Regulating Public Morality
Compton’s argument for this thesis is intricate, but it demands and deserves unwinding. He posits that the political and moral perfectionism of antebellum Protestants created standards of public morality that “threatened the core ideals of the commercial republic” that the Constitution was drafted to engender and protect. That is, evangelicals wanted to regulate public morality in ways that impinged upon commercial and business practices that had been legal, if not always favorably smiled upon, since the country’s founding.
While evangelical campaigns against liquor and lotteries eventually aimed at eradication, rather than tolerant regulation, such a goal was at odds with existing doctrines of constitutional interpretation. The attempt to abolish existing lottery grants, for instance, ran aground upon the Contract Clause, while prohibitions on alcohol possession and sales infringed commonly accepted notions of property rights. Not only that, but prohibition at the local level could not be accomplished without overcoming the Commerce Clause. Interstate sales were protected by the federal government, while police powers were reserved to local governments—a dilemma that left “immoral” property free to be distributed and sold across state lines.
Compton traces these conflicts through their development in state courts, and then within the Supreme Court, to show that evangelical morality eventually influenced constitutional interpretation. To pick but one small aspect of Compton’s many data points, he contends that until the mid-1870s, agreements between “legislatures and private entities were contracts within the meaning of the Contract Clause,” which would have included lottery grants. However, in the 1880 case Stone v. Mississippi, Chief Justice Morrison Waite invalidated such a contract—a lottery grant from Mississippi—on grounds that the government, as Compton says, “possessed the inherent right to suppress immoral activities.”
It is, of course, theoretically possible that such a doctrinal shift had pristine intellectual and interpretative causes. However, Compton points out that the decision was made in the midst of a significant public controversy about the Louisiana Lottery, which was at the time probably the most notorious of the lottery companies.

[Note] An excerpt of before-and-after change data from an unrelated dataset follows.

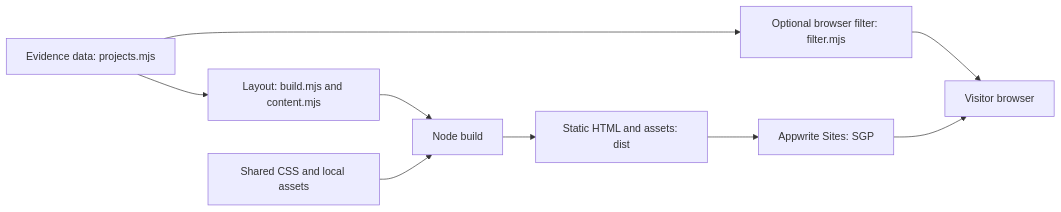
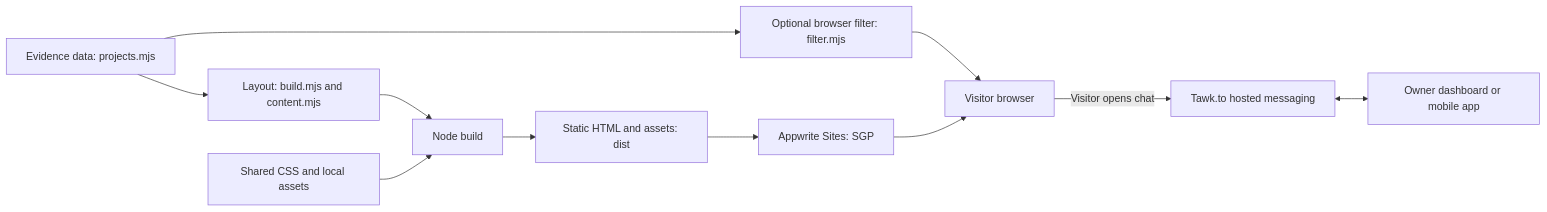
Before and after one commit to ChiragAgg5k/ul-university-notes: the first of 3 diagrams in 2026-27/SEM1/CS5709 - Software Engineering Evolution/Assignment 1/DESIGN.md, drawn with Mermaid. The commit also changed other lines of this file and 10 other files, not shown here.

Commit message:
Integrate click-to-load Tawk chat with privacy notice and fallback

````diff
--- a/2026-27/SEM1/CS5709 - Software Engineering Evolution/Assignment 1/DESIGN.md
+++ b/2026-27/SEM1/CS5709 - Software Engineering Evolution/Assignment 1/DESIGN.md
@@ -16,11 +16,13 @@
 ```mermaid
 flowchart LR
   Source[Layout: build.mjs and content.mjs] --> Build[Node build]
   Data[Evidence data: projects.mjs] --> Source
   Data --> Filter[Optional browser filter: filter.mjs]
   Filter --> Browser
   CSS[Shared CSS and local assets] --> Build
   Build --> HTML[Static HTML and assets: dist]
   HTML --> Host[Appwrite Sites: SGP]
   Host --> Browser[Visitor browser]
+  Browser -->|Visitor opens chat| Tawk[Tawk.to hosted messaging]
+  Tawk <--> Owner[Owner dashboard or mobile app]
 ```
````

As prohibitions on gambling at the local level had increased, the Louisiana Lottery had survived and expanded through interstate ales. They were so well known that in 1879, Anthony Comstock—of the anti-contraception laws fame—arrested dozens of Louisiana Lottery agents in New York City. The Louisiana legislature subsequently revoked the lottery’s 25-year charter—but it was protected in court by a judge who was, Compton says, “widely denounced as a shill for lottery interests.”
This was the political context in which the Stone case was decided, and which set the stakes for the Supreme Court’s ruling. Protecting the lottery grant on the basis of the Commerce Clause would mean the “most notoriously corrupt corporation in America” would enjoy immunity for the length of its charter. However, revoking the grant would undermine the traditional interpretation of the Commerce Clause, which had protected lottery grants.

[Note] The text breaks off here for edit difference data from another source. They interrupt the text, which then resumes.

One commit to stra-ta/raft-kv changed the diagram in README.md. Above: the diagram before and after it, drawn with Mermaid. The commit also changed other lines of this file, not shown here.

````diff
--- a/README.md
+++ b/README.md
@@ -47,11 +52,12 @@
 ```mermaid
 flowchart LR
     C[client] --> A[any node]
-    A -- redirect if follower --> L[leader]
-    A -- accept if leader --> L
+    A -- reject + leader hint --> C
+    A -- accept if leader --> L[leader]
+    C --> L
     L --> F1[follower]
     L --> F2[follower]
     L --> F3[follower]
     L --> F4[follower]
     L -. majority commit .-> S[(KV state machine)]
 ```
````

Waite’s opinion in Stone suggests he is not unaware of such political realities. Waite had written that because lotteries were prohibited in many states, the “will of the people has been authoritatively expressed” on the question. The court could either embrace precedent and oppose the will of the people—or innovate. They chose the latter course, and created an “exception” that they tried to quarantine from having broader doctrinal effects.